In the moss, the wood sorrel was growing everywhere, the fragile flowers varying from pure white to a delicate mauve, and here and there were clusters of the sweet-scented woodruff, also yellow pimpernel (or loosestrife) and wood sanicle. Away down to our right, the slope was carpeted with bluebells—it seemed as if the blue of the sky was reflected through the trees on to the earth beneath.

As we were walking along the narrow footpath leading through the wood, we came upon a baby rabbit lying dead across the path. The poor little creature most likely owed its death to its enemy the stoat, which had sucked its blood. Some sexton beetles (necrophorus) had already begun their work of burial, and before many hours were over the rabbit would be underground.

We saw a squirrel perched on the branch of an oak tree overhead, but he ran away out of sight as we approached. Under this same oak we found a curious germinating acorn—it had four cotyledons instead of two!

The pretty little adoxa or moschatel was still in flower, and growing plentifully amongst the moss and grass, producing a faint musk-like odour.

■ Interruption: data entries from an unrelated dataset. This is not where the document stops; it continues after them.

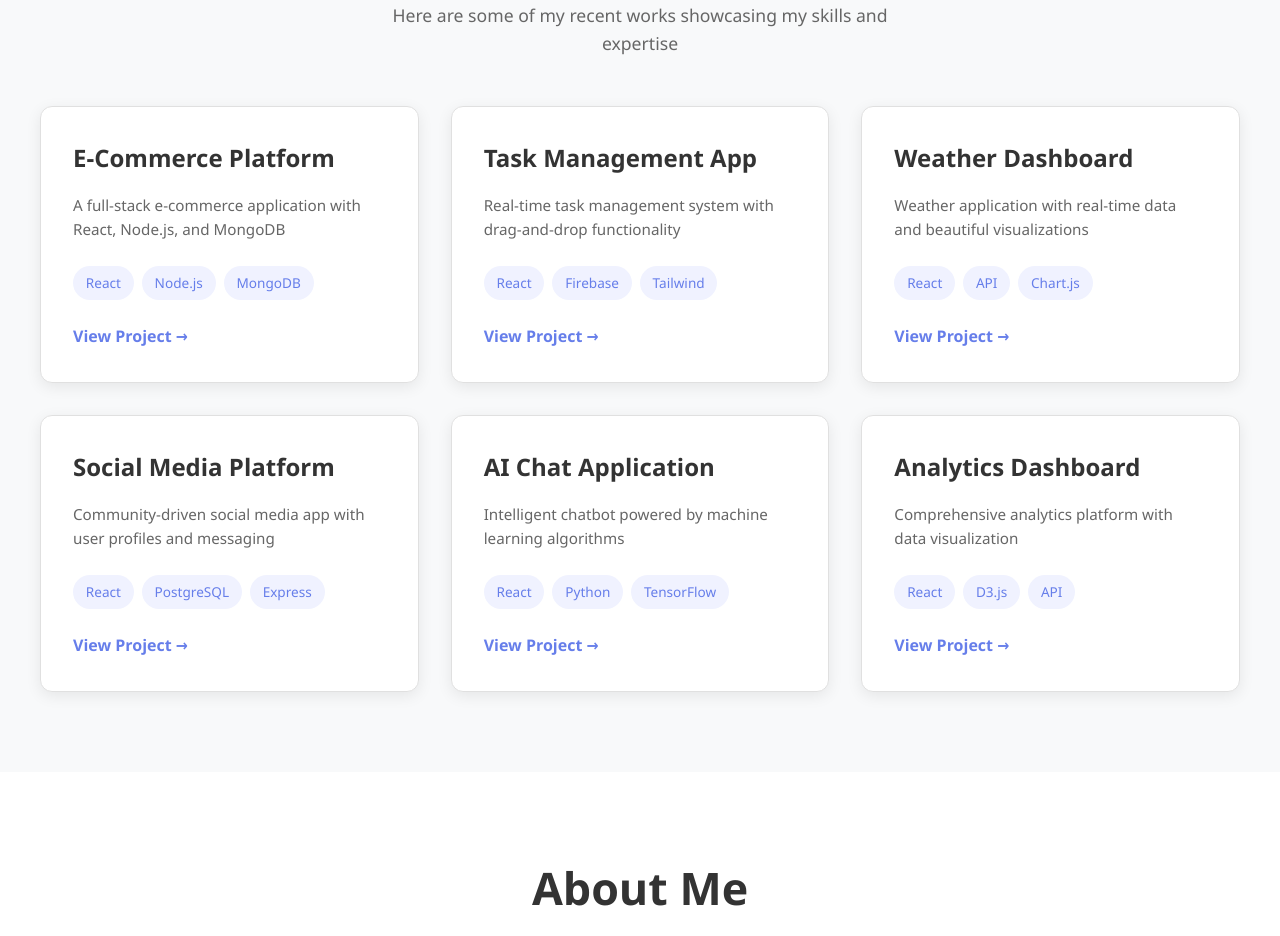
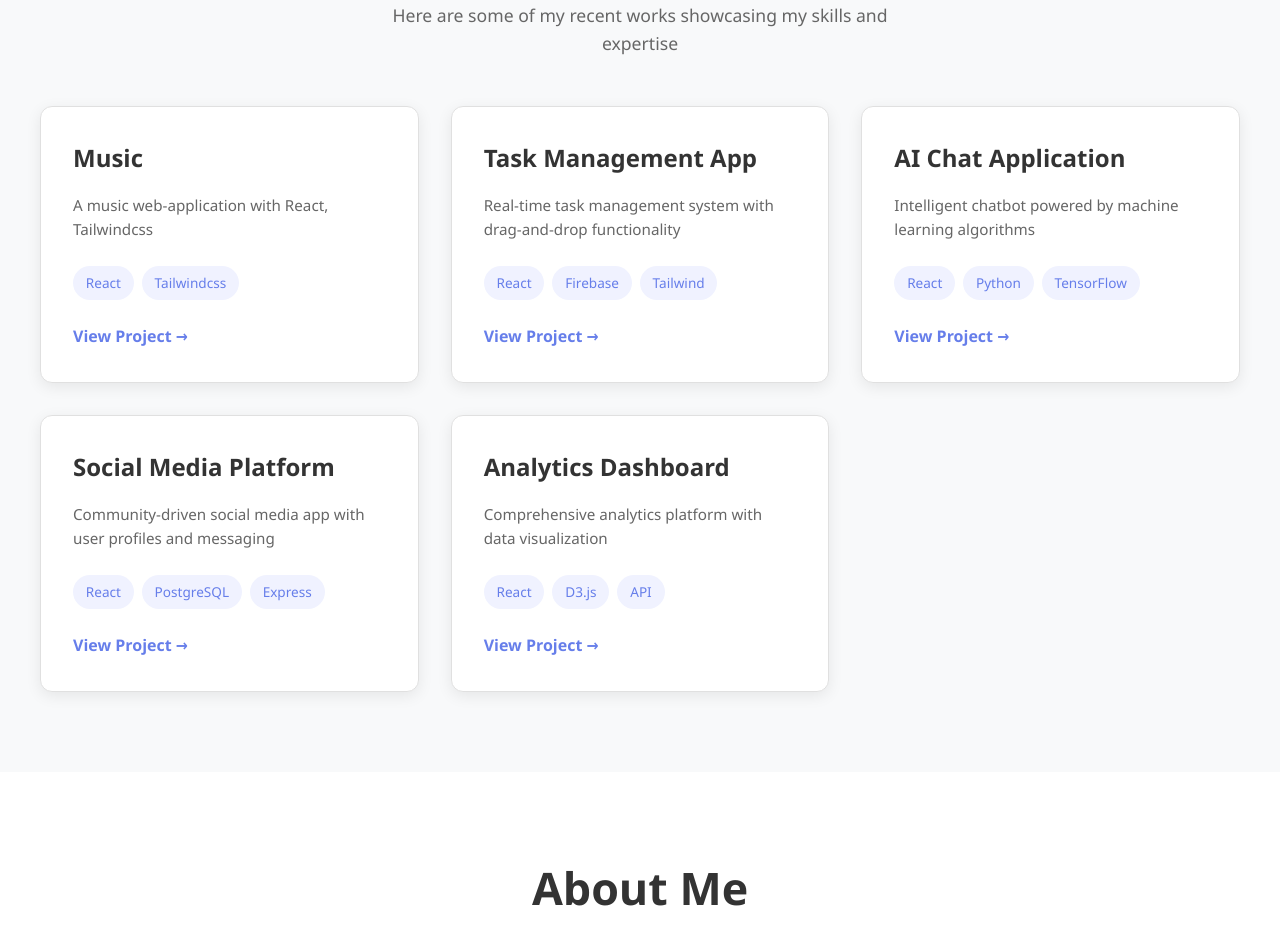
Before and after one commit to KrishGhori/Portfolio, a React (Vite) app: page / in a window 1280 px wide. Shown: the part 960-1896 px from the top of the page. Built offline with nearby package versions, Linux system fonts and the light colour scheme.

Commit message:
change in work

```diff
--- a/src/components/Hero.jsx
+++ b/src/components/Hero.jsx
@@ -1,6 +1,14 @@
 import './Hero.css';
 
 export default function Hero() {
+  const handleViewWorkClick = () => {
+    const projectsSection = document.getElementById('projects');
+
+    if (projectsSection) {
+      projectsSection.scrollIntoView({ behavior: 'smooth' });
+    }
+  };
+
   return (
     <section id="home" className="hero">
       <div className="hero-content">
@@ -8,7 +16,9 @@ export default function Hero() {
         <p className="hero-subtitle">
           Creating beautiful and functional web experiences
         </p>
-        <button className="cta-button">View My Work</button>
+        <button type="button" className="cta-button" onClick={handleViewWorkClick}>
+          View My Work
+        </button>
       </div>
     </section>
   );
--- a/src/components/Projects.jsx
+++ b/src/components/Projects.jsx
@@ -4,9 +4,9 @@ export default function Projects() {
   const projects = [
     {
       id: 1,
-      title: 'E-Commerce Platform',
-      description: 'A full-stack e-commerce application with React, Node.js, and MongoDB',
-      tags: ['React', 'Node.js', 'MongoDB'],
+      title: 'Music',
+      description: 'A music web-application with React, Tailwindcss',
+      tags: ['React', 'Tailwindcss'],
       link: '#'
     },
     {
@@ -18,9 +18,9 @@ export default function Projects() {
     },
     {
       id: 3,
-      title: 'Weather Dashboard',
-      description: 'Weather application with real-time data and beautiful visualizations',
-      tags: ['React', 'API', 'Chart.js'],
+      title: 'AI Chat Application',
+      description: 'Intelligent chatbot powered by machine learning algorithms',
+      tags: ['React', 'Python', 'TensorFlow'],
       link: '#'
     },
     {
@@ -30,15 +30,9 @@ export default function Projects() {
       tags: ['React', 'PostgreSQL', 'Express'],
       link: '#'
     },
+
     {
       id: 5,
-      title: 'AI Chat Application',
-      description: 'Intelligent chatbot powered by machine learning algorithms',
-      tags: ['React', 'Python', 'TensorFlow'],
-      link: '#'
-    },
-    {
-      id: 6,
       title: 'Analytics Dashboard',
       description: 'Comprehensive analytics platform with data visualization',
       tags: ['React', 'D3.js', 'API'],
```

On the trunk of an oak just opposite was a little brown tree-climber, making its way up the tree with the aid of its sharp claws and tail, and stopping every now and then to catch an insect in the cracks of the bark. At the foot of the tree was what looked to be the home of some wood mice. After moving aside some of the dead leaves, we saw a hole evidently leading to the nest in the burrow, and pieces of nibbled nut-shells, etc., were scattered all around.

In this wood grew the only really wild lilies of the valley we had ever found. There they were to our left—just a little patch of them under the trees—their sweet white bells gently nodding to the music of the trees.

Before long we emerged from the wood, and found ourselves on the open hillside. The breeze blew around us, the scent of the golden gorse was in the air, and the larks soared up into the blue sky singing their joyous song of praise.

We made our way up the hill, finding heath bedstraw, potentilla sylvestris and blue milkwort in flower. Here and there, sheltered by the gorse bushes, the scentless dog violet was growing. The common speedwell (veronica officinalis), with its pale blue or lilac flowers, was peeping out from among the grass. Its leaves have a bitter taste, and it is said they are sometimes used for making tea.

Some lapwings flew overhead making their low mournful cry, pee-wit, pee-wit! We searched about in likely places hoping to find a lark's nest, but they were so cleverly hidden among the furze, that our search was unavailing. Before descending the hill, we stood awhile to admire the view. The orchards were a mass of bloom, the lilac and laburnum trees in full flower, the woods carpeted with bluebells and the hedgerows white with hawthorn. Nature, decked out in her radiant May dress, seemed just at the very height of her beauty, and made one feel the truth of Wordsworth's beautiful lines—

"Season of fancy and of hope,
Permit not for one hour
A blossom from thy crown to drop,
Nor add to it a flower!
Keep, lovely May, as if by touch
Of self-restraining art,
This modest charm of not too much,
Part seen, imagined part!"



Proofread by Leslie Noelani Laurio, November 2008